From Mark Bittman in the New York Times:
“After the E. coli outbreak in Europe last month — which sickened more than 3000 people and killed at least 50 — it was impossible not to think about irradiation. “What if,” I asked myself, “those little fenugreek seeds had been irradiated?” Might there have been fewer deaths, fewer cases of hemolytic-uremic syndrome (essentially, kidney failure; there were 900), fewer tragic stories?
The answer is “yes.” But it’s not the only question.
When it comes to irradiation, you might need a primer. (I did.) Simply put, irradiation — first approved by the FDA in 1963 to control insects in wheat and flour — kills pathogens in food by passing radiation through it. It doesn’t make the food radioactive any more than passing X-rays through your body makes you radioactive; it just causes changes in the food. Proponents say those changes are beneficial: like killing E. coli or salmonella bacteria. Opponents say they’re harmful: like destroying nutrients or creating damaging free radicals. Continue reading
From Randy Shore, in the Vancouver Sun:
Peter Ladner, in his yard that he converted into a food garden, has written a book that details the changes people and policymakers in Canada are making to regain control of our food. Photograph by: Jenelle Schneider, PNG, Vancouver Sun
“What would a city approaching food self-sufficiency look like?
Peter Ladner’s soon-to-be released book The Urban Food Revolution offers tantalizing glimpses of urban environments that successfully integrate commercial enterprise, low-impact living spaces and agricultural productivity. Balcony gardens, urban market gardens, rooftop beehives, vertical greenhouses and aquaponics, and acres of lawn converted to high-value herb and vegetable production are all being employed with success somewhere. Why not everywhere? Continue reading
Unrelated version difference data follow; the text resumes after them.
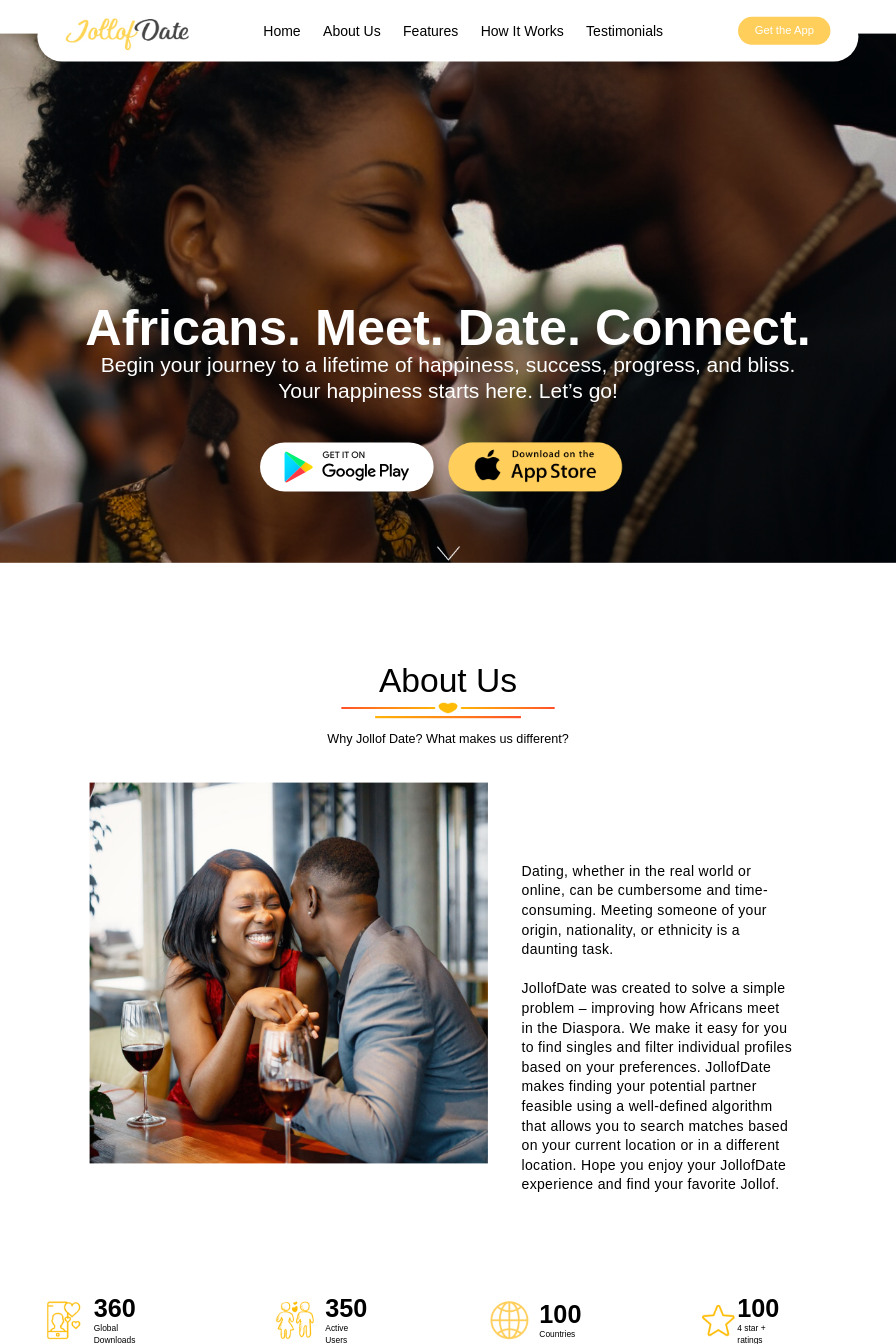
Repository: FarhanNasiru/jollofdate-frontend
Page: /
The author's editor kept a copy of each file at every save. The page is drawn from the files as they stood at one save, then again after the next save.
The browser window is 1280 px wide. The pictures show the part of the page from y = 0 to 1920 px (the page is 7276 px tall before and 7308 px after), at 70% of full size.
Some web fonts or font styles are not loaded; a fallback is used. The project was rebuilt for these pictures with package versions that can differ from the ones it lists, and the page was loaded fresh each time. Also part of the build but not shown: vite.config.js, src/Pages/Footer2.jsx, src/components/Header2.jsx, src/Pages/privacy.jsx, src/Pages/Term.jsx.

Above is the page before, as saved 2024-08-20 17:47:43.

After the next save:
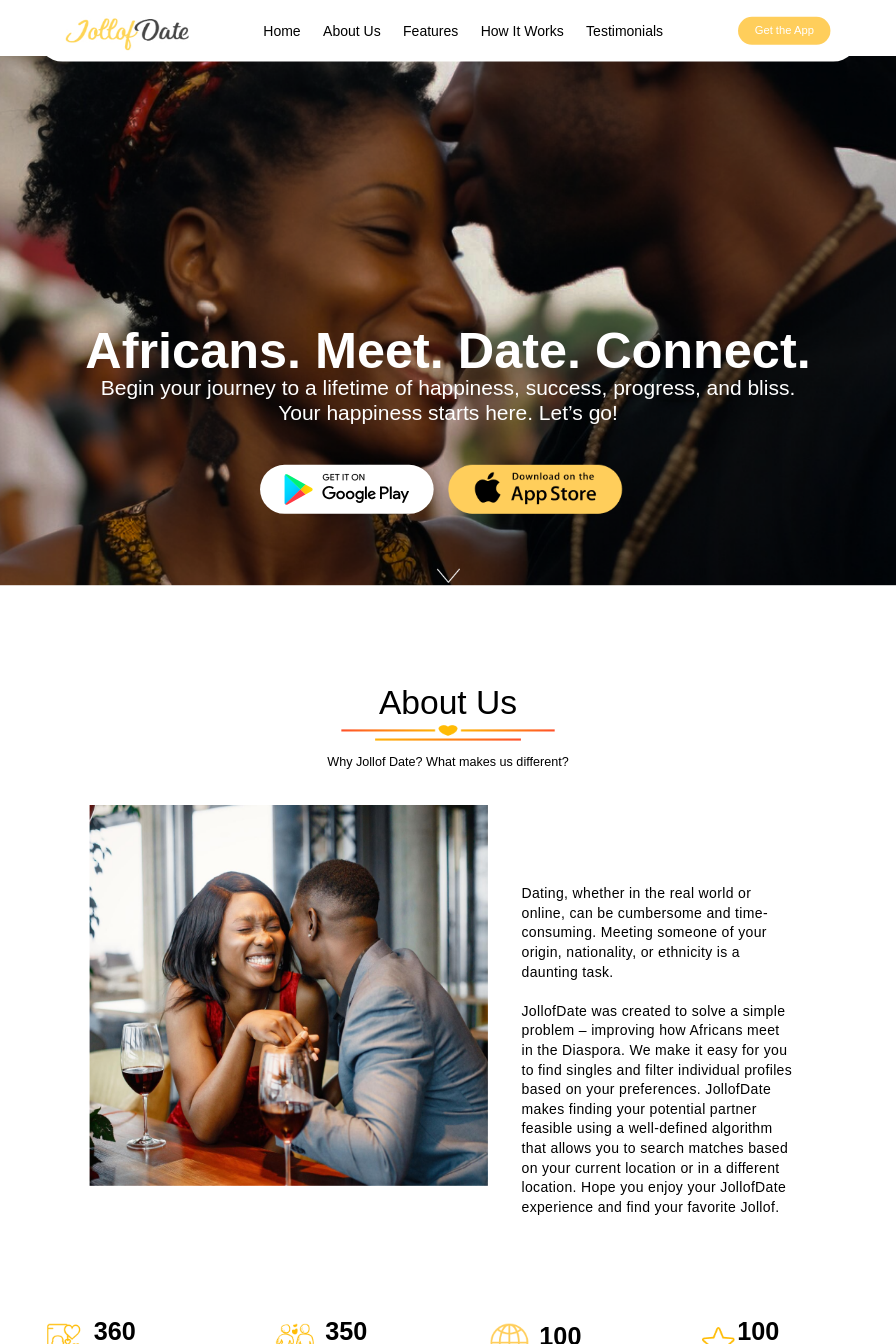
Saved 16 s later.
--- a/src/Pages/Home.jsx
+++ b/src/Pages/Home.jsx
@@ -14,7 +14,7 @@
       <Header />
       <section
         id="home"
-        className=" mt-12 justify-center bg-center bg-no-repeat items-center max-h-max w-full lg:pt-96 bg-[url('/Images/Home-bg.png')] "
+        className=" mt-20 justify-center bg-center bg-no-repeat items-center max-h-max w-full lg:pt-96 bg-[url('/Images/Home-bg.png')] "
       >
         <div>
           <h1 className="  text-wrap text-white text-7xl md:text-7xl  font-medium md:font-semibold text-center h-auto">
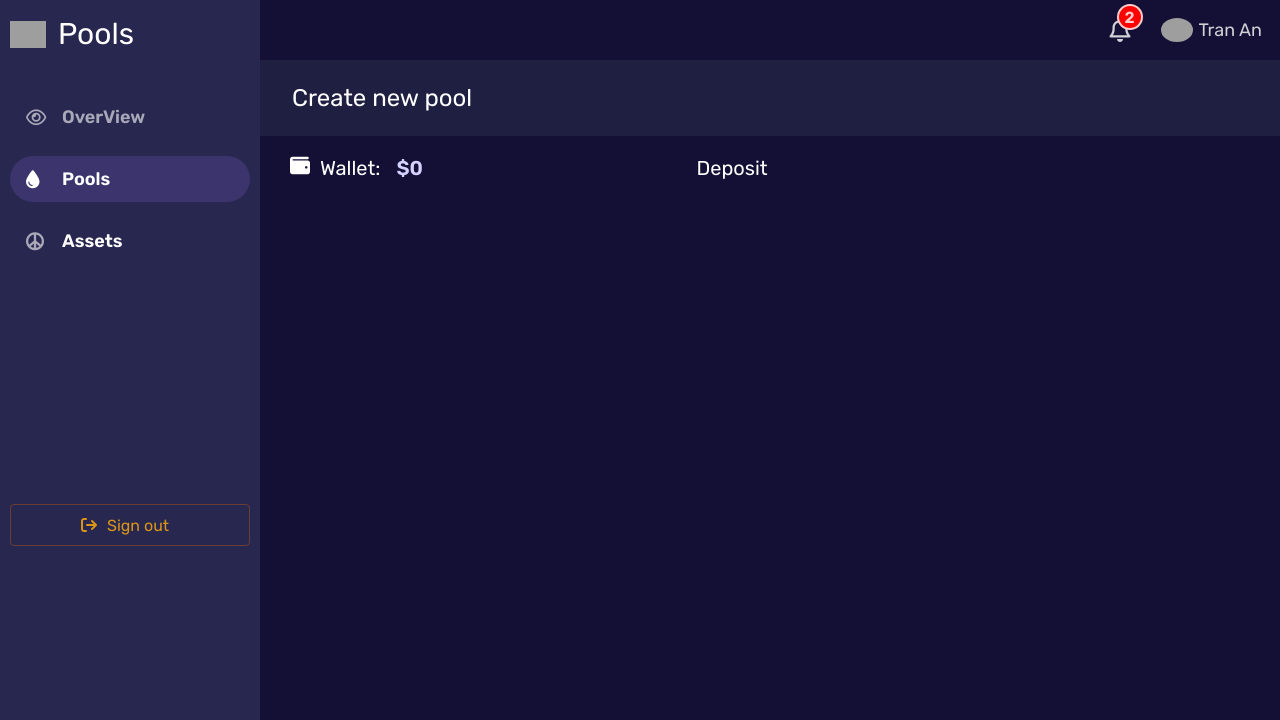
Repository: quynh232000/pools
Page: pool/create-pool.html
The author's editor kept a copy of each file at every save. The page is drawn from the files as they stood at one save, then again after the next save.
The browser window is 1280 px wide. The pictures show the whole page.
Pictures or frames that could not be fetched are drawn as grey boxes.

Above is the page before, as saved 2023-07-14 00:19:48.

After the next save:
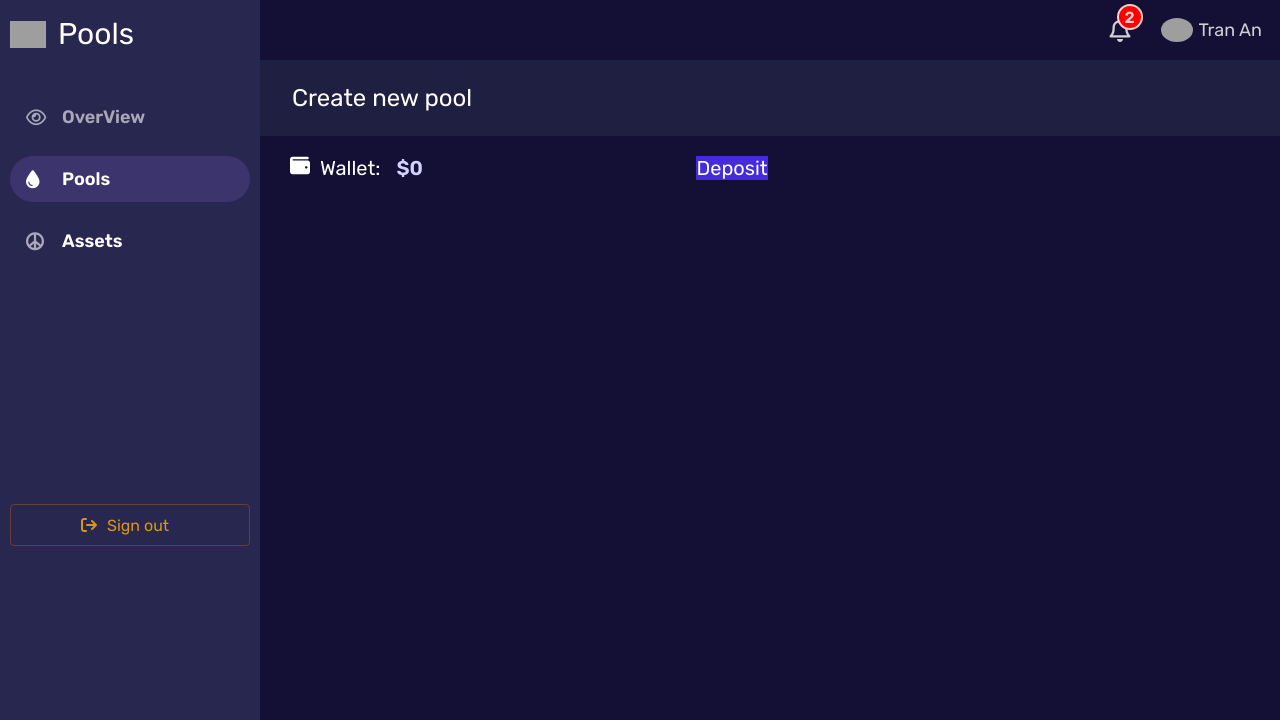
Saved 75 s later.
--- a/src/css/create-pool.css
+++ b/src/css/create-pool.css
@@ -17,4 +17,6 @@
     min-width: 300px;
     font-weight: 600;
 }
-.create-btn{}
+.create-btn{
+    background-color: rgb(70, 42, 223);
+}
From the Hella Delicious blog:
Fukushima Japan -- site of recent and probably continuing radiation release
I’m really worried about the levels of radiation and the situation in Japan. The sad thing is there are already high levels of radiation in our world–higher than they were ten years ago at any rate. They come from increased use of cellphones, wireless networks, electrical equipment, medical equipment and other things. Continue reading
Pictures courtesy of Karen Selick:
Lawyer Karen Selick visits Michael Schmidt on his "Glencolton Farms".
From Quinn O’Neill on 3 Quarks Daily.com
“In a recent article for Big Think, David Ropeik argues that the risk posed by unvaccinated people is sufficient to justify coercing them into vaccinating. Measles is a potentially deadly disease and outbreaks are occurring due to declining vaccination rates, he reasons. “What does society do when one person’s behavior puts the greater community at risk? […] We make them stop.” I suppose it depends on the behavior and the degree of risk, but where vaccination is concerned, I disagree that coercive measures are warranted. While measles is not a fun disease and it can kill people, the sacrifice of individual autonomy isn’t justified in this case. Continue reading
From Amy Love via Raine Irving Saunders:
“It is simply no longer possible to believe much of the clinical research that is published, or to rely on the judgment of trusted physicians or authoritative medical guidelines. I take no pleasure in this conclusion, which I reached slowly and reluctantly over my two decades as an editor of The New England Journal of Medicine.” — Marcia Angell, MD
Raine’s website is “Agriculture Society.com”
From Amanda Rose at The Ethicurean:
“The California Milk Processor’s Board, which brought us the Got Milk? campaign, urges men this week to tell their cranky, about-to-menstruate women: “You really need to drink more milk.”
Men can get their PMS education on a new website “Everything I Do Is Wrong.” Women may find the site confusing at first glance: “Who’s supposed to buy the milk for whom?” “Can milk really help my clueless, bumbling husband?”…”
Read it all on The Ethicurean.